▶ EXERCISE DIRECTIONS: In the entries that follow, find each line with the word "saved" and copy it.
*** Opening THE INPUT ***
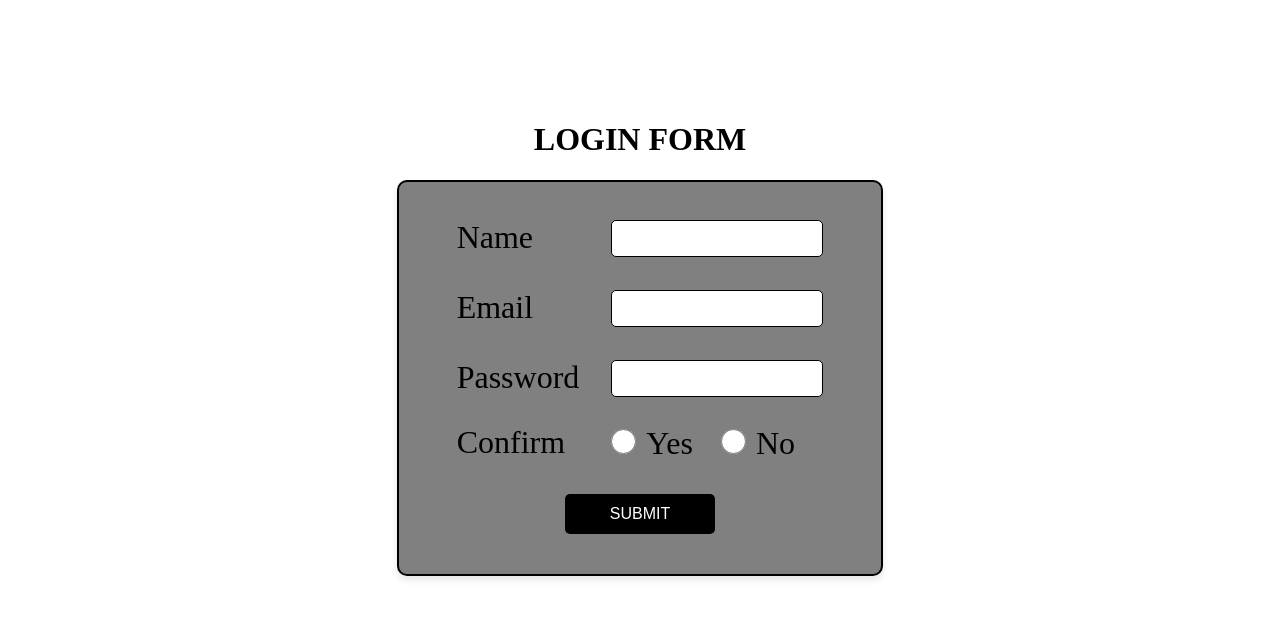
Repository: obusakthi539/Loginform
Page: Form.html
The author's editor kept a copy of each file at every save. The page is drawn from the files as they stood at one save, then again after a run of saves.
The browser window is 1280 px wide. The pictures show the whole page.

Above is the page before, as saved 2025-01-11 14:29:36.

After the next 2 saves:
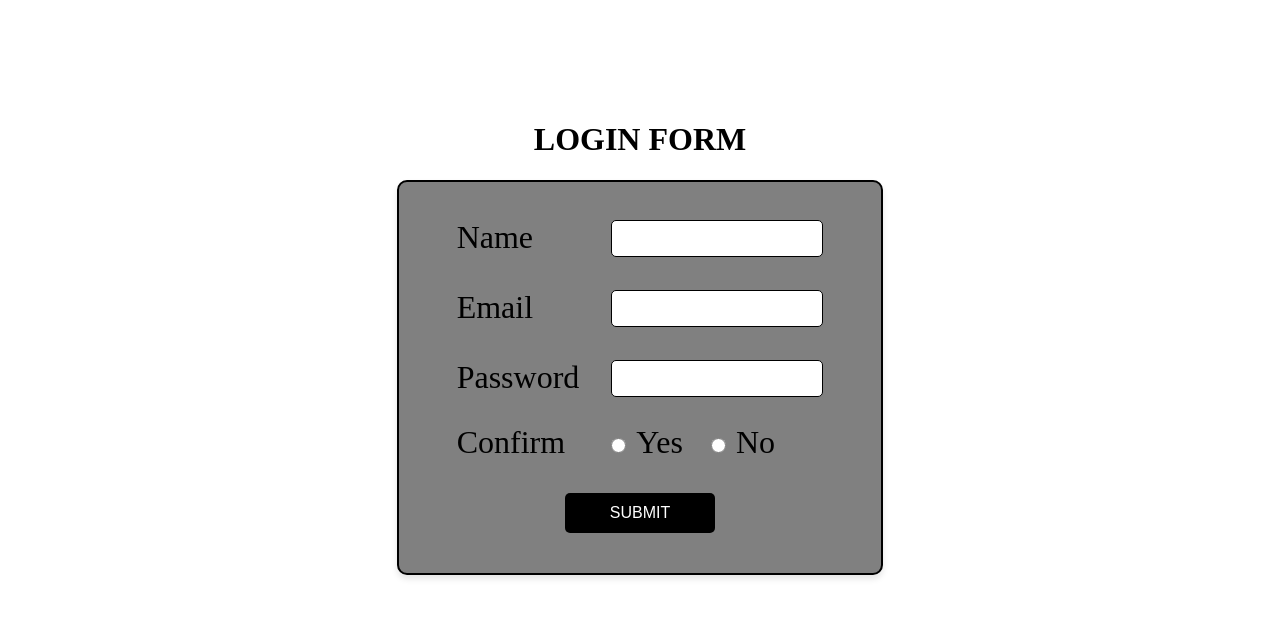
The 2 saves are shown as one change because they came seconds apart.
The last was saved 19 s later.
--- a/Form.html
+++ b/Form.html
@@ -32,8 +32,8 @@
             padding: 5px;
         }
         #i {
-            width: 25px;
-            height: 25px;
+            width: 15px;
+            height: 15px;
             margin-right: 10px;
         }
         button {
*** Closing THE INPUT ***
▶ ANSWER TO THE EXERCISE:
Above is the page before, as saved 2025-01-11 14:29:36.
The last was saved 19 s later.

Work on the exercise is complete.